I Blew The Whistle On Boohoo's Unethical Working Conditions - And I'd Do It Again

Channel 4

The first morning I was nervous as hell. Even though the equipment is tiny it felt like I may as well have been trying to hide a breezeblock up my sleeve. I was convinced people could see the camera. We'd practiced, but nothing could have prepared me for the reality of secretly filming at work.

I'd contacted the Dispatches team at Channel 4 several months earlier as I had growing concerns about the conditions at the warehouse in Burnley where I worked. And they weren't just my concerns. I was a team leader and on a regular basis, workers on my shift were asking me for help.

I came home from work one day knowing I had to do something to make people aware of what was going on. After talking it over with my partner I put it all in an email. Thinking "they must receive countless emails from people like me", I wasn't even sure I would get a reply. But it turns out they don't. And I did.

Countless meetings and conversations later, I was wearing a hidden camera in the warehouse. Surreal doesn't even come close to describing the experience. After more than a few visits to the bathroom mirror to check everything was still as hidden as it was the last time I checked, I began to relax a little. If I appeared awkward or nervous, the workers didn't notice and continued to tell me about their concerns - only this time it was being recorded as evidence.

By far the most nerve wracking thing was getting through the security check after the shift ended, without being caught. Everyone must queue up and if you're selected at random, a security guard searches your bag and scans you with a metal detector. We had a plan for how I'd get the equipment through, but I didn't know it would work until I'd tried.

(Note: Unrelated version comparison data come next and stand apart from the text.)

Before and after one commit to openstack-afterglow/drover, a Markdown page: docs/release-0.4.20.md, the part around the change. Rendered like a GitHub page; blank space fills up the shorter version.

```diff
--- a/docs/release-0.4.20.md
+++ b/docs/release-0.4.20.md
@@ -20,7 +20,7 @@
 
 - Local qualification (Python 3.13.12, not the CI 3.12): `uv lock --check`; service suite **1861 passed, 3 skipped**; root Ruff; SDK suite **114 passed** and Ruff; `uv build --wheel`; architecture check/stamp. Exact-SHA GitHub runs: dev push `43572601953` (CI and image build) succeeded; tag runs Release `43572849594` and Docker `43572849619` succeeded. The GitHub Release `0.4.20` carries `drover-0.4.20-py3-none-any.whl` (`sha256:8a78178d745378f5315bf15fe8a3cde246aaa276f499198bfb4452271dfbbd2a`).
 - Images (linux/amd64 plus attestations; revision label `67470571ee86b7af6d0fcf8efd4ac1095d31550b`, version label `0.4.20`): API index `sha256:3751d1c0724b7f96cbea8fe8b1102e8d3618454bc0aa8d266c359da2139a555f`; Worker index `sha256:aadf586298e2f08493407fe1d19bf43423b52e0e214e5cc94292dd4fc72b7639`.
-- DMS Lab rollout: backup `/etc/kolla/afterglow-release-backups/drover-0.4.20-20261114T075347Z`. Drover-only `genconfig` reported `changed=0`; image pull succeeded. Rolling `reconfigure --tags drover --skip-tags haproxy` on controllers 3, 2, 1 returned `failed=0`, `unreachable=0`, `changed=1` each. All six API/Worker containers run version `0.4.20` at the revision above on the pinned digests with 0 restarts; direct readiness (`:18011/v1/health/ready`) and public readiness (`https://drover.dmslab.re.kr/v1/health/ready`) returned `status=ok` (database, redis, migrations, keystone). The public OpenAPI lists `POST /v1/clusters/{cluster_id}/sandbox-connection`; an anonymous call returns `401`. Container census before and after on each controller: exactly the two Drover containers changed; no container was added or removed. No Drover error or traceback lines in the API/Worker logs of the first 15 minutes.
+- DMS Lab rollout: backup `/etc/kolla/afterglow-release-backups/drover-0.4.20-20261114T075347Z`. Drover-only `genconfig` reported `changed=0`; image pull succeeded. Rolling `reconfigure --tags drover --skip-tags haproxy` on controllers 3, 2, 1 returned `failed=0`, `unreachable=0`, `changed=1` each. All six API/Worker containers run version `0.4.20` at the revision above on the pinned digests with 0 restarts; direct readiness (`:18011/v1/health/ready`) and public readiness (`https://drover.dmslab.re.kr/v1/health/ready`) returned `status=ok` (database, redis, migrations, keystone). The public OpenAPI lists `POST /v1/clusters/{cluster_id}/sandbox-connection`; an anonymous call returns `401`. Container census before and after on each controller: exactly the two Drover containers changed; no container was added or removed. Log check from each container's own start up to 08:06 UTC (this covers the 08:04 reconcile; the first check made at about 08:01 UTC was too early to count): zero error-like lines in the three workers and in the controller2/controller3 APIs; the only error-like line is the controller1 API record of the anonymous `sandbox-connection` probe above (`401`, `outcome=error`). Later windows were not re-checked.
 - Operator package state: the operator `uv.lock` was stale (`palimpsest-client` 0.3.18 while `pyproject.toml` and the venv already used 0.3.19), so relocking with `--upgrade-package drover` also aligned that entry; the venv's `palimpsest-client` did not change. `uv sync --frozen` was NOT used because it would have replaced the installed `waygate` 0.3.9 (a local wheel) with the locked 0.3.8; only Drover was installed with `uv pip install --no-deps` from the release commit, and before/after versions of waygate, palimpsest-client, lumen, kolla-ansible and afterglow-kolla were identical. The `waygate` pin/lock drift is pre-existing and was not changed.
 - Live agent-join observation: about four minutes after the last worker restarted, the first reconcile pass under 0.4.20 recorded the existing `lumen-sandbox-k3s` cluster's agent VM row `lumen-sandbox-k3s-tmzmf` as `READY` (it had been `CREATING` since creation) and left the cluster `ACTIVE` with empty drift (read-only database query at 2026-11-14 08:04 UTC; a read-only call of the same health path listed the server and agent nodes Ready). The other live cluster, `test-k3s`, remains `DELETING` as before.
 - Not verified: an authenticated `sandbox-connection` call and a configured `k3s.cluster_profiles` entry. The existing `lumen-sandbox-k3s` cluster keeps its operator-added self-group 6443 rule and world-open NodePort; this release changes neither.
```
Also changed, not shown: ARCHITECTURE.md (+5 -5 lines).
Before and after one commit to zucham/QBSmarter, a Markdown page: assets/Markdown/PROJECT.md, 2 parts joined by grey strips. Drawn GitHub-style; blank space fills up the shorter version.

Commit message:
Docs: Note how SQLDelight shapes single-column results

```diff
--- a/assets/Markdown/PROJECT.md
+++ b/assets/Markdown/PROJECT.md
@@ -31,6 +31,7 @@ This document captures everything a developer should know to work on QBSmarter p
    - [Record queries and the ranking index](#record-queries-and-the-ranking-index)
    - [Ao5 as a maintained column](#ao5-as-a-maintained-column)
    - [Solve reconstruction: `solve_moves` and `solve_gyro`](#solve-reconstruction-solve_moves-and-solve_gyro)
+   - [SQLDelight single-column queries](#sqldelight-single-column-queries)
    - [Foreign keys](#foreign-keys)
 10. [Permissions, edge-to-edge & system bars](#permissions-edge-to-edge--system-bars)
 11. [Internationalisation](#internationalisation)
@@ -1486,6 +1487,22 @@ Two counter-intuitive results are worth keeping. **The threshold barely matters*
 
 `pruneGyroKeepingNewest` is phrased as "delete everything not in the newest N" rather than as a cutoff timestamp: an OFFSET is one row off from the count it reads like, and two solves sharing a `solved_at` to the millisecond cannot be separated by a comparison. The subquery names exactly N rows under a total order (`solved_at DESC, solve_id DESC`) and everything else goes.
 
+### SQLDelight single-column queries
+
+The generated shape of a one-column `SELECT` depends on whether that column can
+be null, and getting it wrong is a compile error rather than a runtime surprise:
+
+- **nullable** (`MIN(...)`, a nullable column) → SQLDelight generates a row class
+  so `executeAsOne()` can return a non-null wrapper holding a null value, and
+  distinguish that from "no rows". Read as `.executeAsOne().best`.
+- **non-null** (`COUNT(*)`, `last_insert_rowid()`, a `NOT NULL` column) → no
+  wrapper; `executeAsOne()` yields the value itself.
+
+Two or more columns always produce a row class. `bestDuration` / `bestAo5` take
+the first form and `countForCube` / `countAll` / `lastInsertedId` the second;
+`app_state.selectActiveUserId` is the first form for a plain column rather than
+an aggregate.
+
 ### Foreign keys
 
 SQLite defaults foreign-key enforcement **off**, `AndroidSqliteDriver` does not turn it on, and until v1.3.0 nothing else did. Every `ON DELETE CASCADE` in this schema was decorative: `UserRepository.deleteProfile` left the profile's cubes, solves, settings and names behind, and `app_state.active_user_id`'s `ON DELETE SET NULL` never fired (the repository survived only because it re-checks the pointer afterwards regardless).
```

Over the next few days I caught on camera my bosses talking about some of the harsh policies at the warehouse - like docking 15 minutes pay if someone's 1 minute late - and agency workers telling me about being forced to do extra shifts and being on the receiving end of the "3-strikes and you're out" policy. Another team leader told me he'd had to sack a worker who'd said he couldn't come in as his son was in hospital.

I knew I would resign before the programme went out, but the reality of the situation didn't kick in until a couple of days after my last shift. I hate not working so the job hunt hit hard. I'm approaching my mid-40s now so finding something else is a daunting prospect.

But it was my choice and I am glad that I had the courage to do it, to not let my fear of not getting another job make me back out. It was a big decision to put my job on the line and take a financial hit, but to walk away and ignore the situation would have been wrong. I know what it's like to work under these conditions, and I've seen the pressure put on my colleagues. If you ask me if I would do the same thing again, my answer would be yes.